“There is a greater awareness of the need for nurse manager succession planning, but we are not yet where we need to be,” Shirey said.
Shirey studies the work of nurse managers. Her research focuses on nurse manager work complexity and delves into the nature of their work and what facilitates their performance. In that research, she said, it became evident that nurse managers have a number of supportive needs.
“One of those needs is not only to prepare them for when they take the role, but it’s also to be thinking of the future and preparing a leadership plan to fill that role in the future,” she said.
Shirey and colleague Jennifer L. Titzer, MSN, RN, RT(R), RCIS, an assistant professor of nursing at the College of Nursing and Health Professions, University of Southern Indiana, Evansville, have written multiple articles on succession planning in nursing management.
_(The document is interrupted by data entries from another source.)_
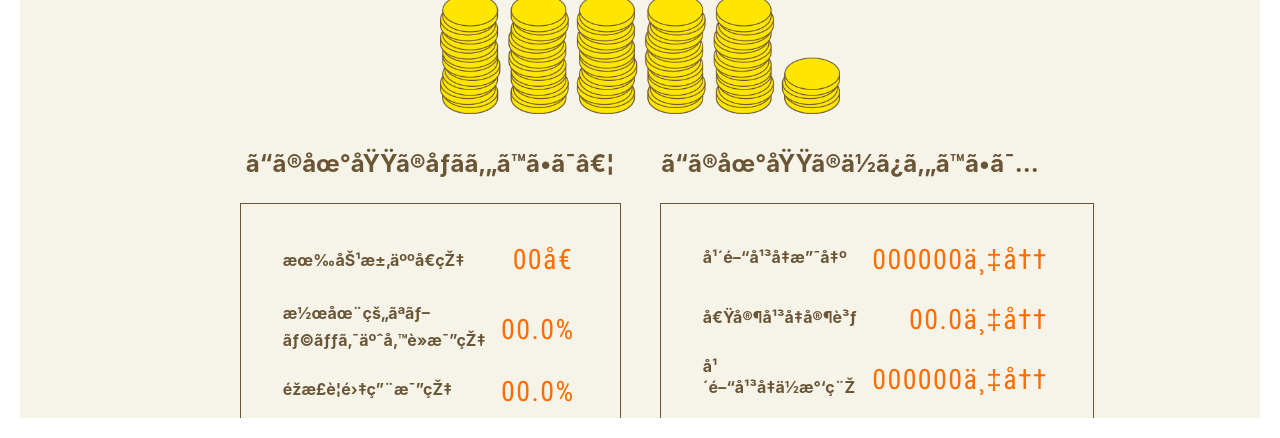
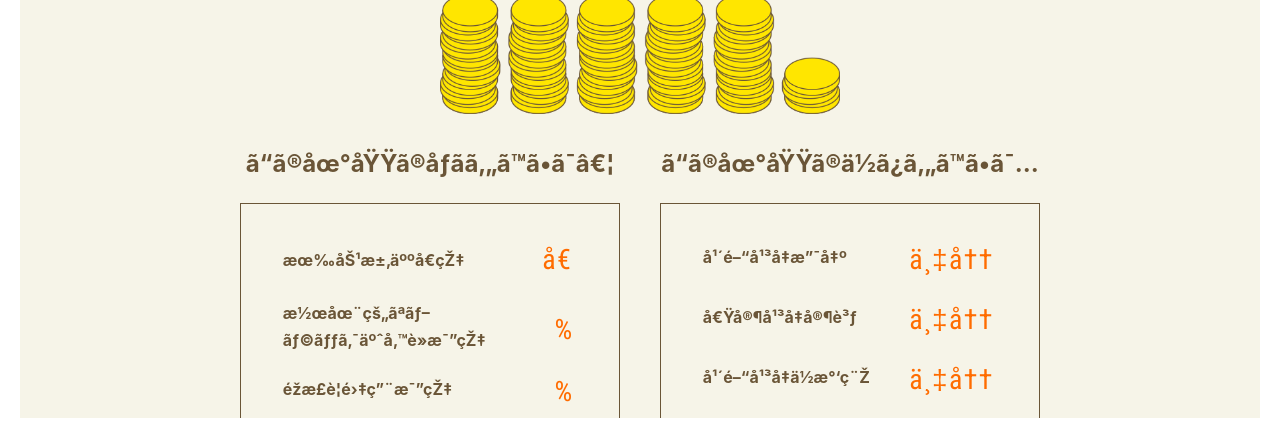
Before and after one commit to shimizu/hackathon, a website: page content/2016ResasAPI/detail.html in a window 1280 px wide. Shown: the part 362-800 px from the top of the page. Drawn offline with nearby package versions, Linux system fonts and the light colour scheme; no server answers.

Commit message:
add  span

```diff
--- a/content/2016ResasAPI/detail.html
+++ b/content/2016ResasAPI/detail.html
@@ -46,32 +46,32 @@
                             <td class="table__ctg">
                                 有効求人倍率
                             </td>
-                            <td id="job" class="table__value">
-                                00<span class="value__unit">倍</span>
+                            <td class="table__value">
+                                <span id="job"></span><span class="value__unit">倍</span>
                             </td>
                         </tr>
                         <tr>
                             <td class="table__ctg">
                                 潜在的なブラック予備軍比率
                             </td>
-                            <td id="black" class="table__value">
-                                00.0<span class="value__unit">%</span>
+                            <td class="table__value">
+                                <span id="black"></span><span class="value__unit">%</span>
                             </td>
                         </tr>
                         <tr>
                             <td class="table__ctg">
                                 非正規雇用比率
                             </td>
-                            <td id="regular" class="table__value">
-                                00.0<span class="value__unit">%</span>
+                            <td class="table__value">
+                                <span id="regular"></span><span class="value__unit">%</span>
                             </td>
                         </tr>
                         <tr>
                             <td class="table__ctg">
                                 起業している企業比率
                             </td>
-                            <td id="foundation" class="table__value">
-                                0<span class="value__unit">%</span>
+                            <td class="table__value">
+                                <span id=foundation></span><span class="value__unit">%</span>
                             </td>
                         </tr>
                         <!--
@@ -96,8 +96,8 @@
                             <td class="table__ctg">
                                 年間平均支出
                             </td>
-                            <td id="spend" class="table__value">
-                                000000<span class="value__unit">万円</span>
+                            <td class="table__value">
+                                <span id="spend"></span><span class="value__unit">万円</span>
                                 <br><span class="value__rank"></span>
                             </td>
                         </tr>
@@ -105,8 +105,8 @@
                             <td class="table__ctg">
                                 借家平均家賃
                             </td>
-                            <td id="rent" class="table__value">
-                                00.0<span class="value__unit">万円</span>
+                            <td class="table__value">
+                                <span id="rent"></span><span class="value__unit">万円</span>
                                 <br><span class="value__rank"></span>
                             </td>
                         </tr>
@@ -114,8 +114,8 @@
                             <td class="table__ctg">
                                 年間平均住民税
                             </td>
-                            <td  id="taxes" class="table__value">
-                                000000<span class="value__unit">万円</span>
+                            <td  class="table__value">
+                                <span id="taxes"></span><span class="value__unit">万円</span>
                                 <br><span class="value__rank"></span>
                             </td>
                         </tr>
--- a/content/2016ResasAPI/js/detail.js
+++ b/content/2016ResasAPI/js/detail.js
@@ -178,7 +178,7 @@
                 .map(d)
 
             var value = (nested.get(param.prefCode))["ブラック度"]
-            d3.select("#black").text(d3.format(".2f")(value))
+            d3.select("#black > value__unit").text(d3.format(".2f")(value))
 
             var sorted_data = d.sort(function(a, b){
               var ad = 0, bd = 0;
@@ -189,6 +189,7 @@
 
             var rank = findWithAttr(sorted_data, '県コード', parseInt(param.prefCode)) + 1;
             console.log('ブラック度: '+rank);
+            d3.select("#black").text(d3.format(".2f")(value))
         })
     }
 
```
In “Nurse Manager Succession Planning: A Concept Analysis,” published in Nursing Forum in 2013, Shirey and Titzer examined literature reviews regarding the subject and proposed that healthcare has failed in providing a strategic success plan for nursing leadership.
Evolution of the role
“Historically, the role of the nurse manager has changed,” Shirey said. “Since the period of re-engineering in the 1990s, nurse managers have effectively become the chief executive officer of the patient care unit, and, in many institutions, the leaders of more than one. In that capacity, they have responsibility for the entire scope of what goes on in those nursing units, including human resources responsibilities like hiring, counseling, developing and mentoring staff who report to them; financial responsibilities in terms of generating and monitoring a budget for those units; and responsibility for the quality of patient care and the safety of the patient care that’s delivered.”
Shirey added that the more recent dynamics in healthcare, such as how organizations will be reimbursed for services, have resulted in a shift from volume to value. Reimbursement is based on how well an institution performs, and from a nurse manager perspective, she said, it’s crucial that staff are able to deliver patient care that not only addresses quality and safety, but also ranks highly in terms of the patient experience.
“As healthcare continues to shift and reimbursement requirements change, more pressure is put on the nurse manager role because there are more variables to consider,” Titzer said. “Not only outcomes, but also patient satisfaction, staff satisfaction and how staff are retained.”
All of these factors have created the need for strong and effective leadership at the nurse manager level that must be seamless when the torch has been passed, and it’s just not there yet, Shirey said.
“Research suggests that even for CEOs, succession planning isn’t embedded in the institution like it should be,” she said. “As you go down the hierarchy, typically, succession planning does not reach the level of the nurse manager and it needs to.”
Titzer agrees. “If you look at some of the landmark studies, such as the one conducted by Garmin in Taylor in 2007, just 30% of surveyed hospitals had a succession plan in place, and of those, only 17% were at the middle manager level and 14% at the department manager level,” she said. “If you look at the majority of succession planning practices that are in place, very little have been at the first-line level. That area is usually neglected.”
A plan that works
So what does a good succession plan look like? A highlight, Shirey said, is the identification of high-potential employees in whom the institution is going to invest money to develop. Some facilities with good nursing management succession plans in place understand the importance of creating a culture of continuance. This may be evident by the increasing number of chief executive officers who also are nurses, Shirey said.
Titzer’s research conducted in 2010 revealed some programs in place, but she warned there are many confusing aspects in succession planning.
“A lot of institutions say that they have a succession plan in place, but what they’re talking about is putting the nurse manager through a leadership program after they have already assumed the role,” she said. “For it to be true succession planning, the plan needs to have a few antecedents. It needs to be very strategic and there should be a very targeted set of competencies for which these leaders are being developed.”
Titzer’s research looked at succession plans of Fortune 500 companies and compared that information to nursing management. These companies answer to their stockholders and they don’t want their productivity to decrease while a manager is transitioning. She found these companies identified high-potential individuals as long as 10 years out to prepare for leadership roles.
“A key is to have a very deep nursing management leadership bench,” Titzer said. “Once these key individuals are identified, they are groomed and developed so that when they assume the role, the stress of transition to the role is decreased.”
If you look at the talent management literature, Shirey said, there are plenty of models that consulting firms use to help health systems to identify high potential employees. For example, a 2002 Executive Update article by Andre N. Mamprin, director of customized leadership development programs for The Banff Centre in Canada, explained a five-point plan that any organization can use to help chosen employees effectively transition into leadership positions.
“However, before any of that happens,” Shirey said, “there has to be a fundamental belief that one, it’s important, and two, that it’s worth investing in.”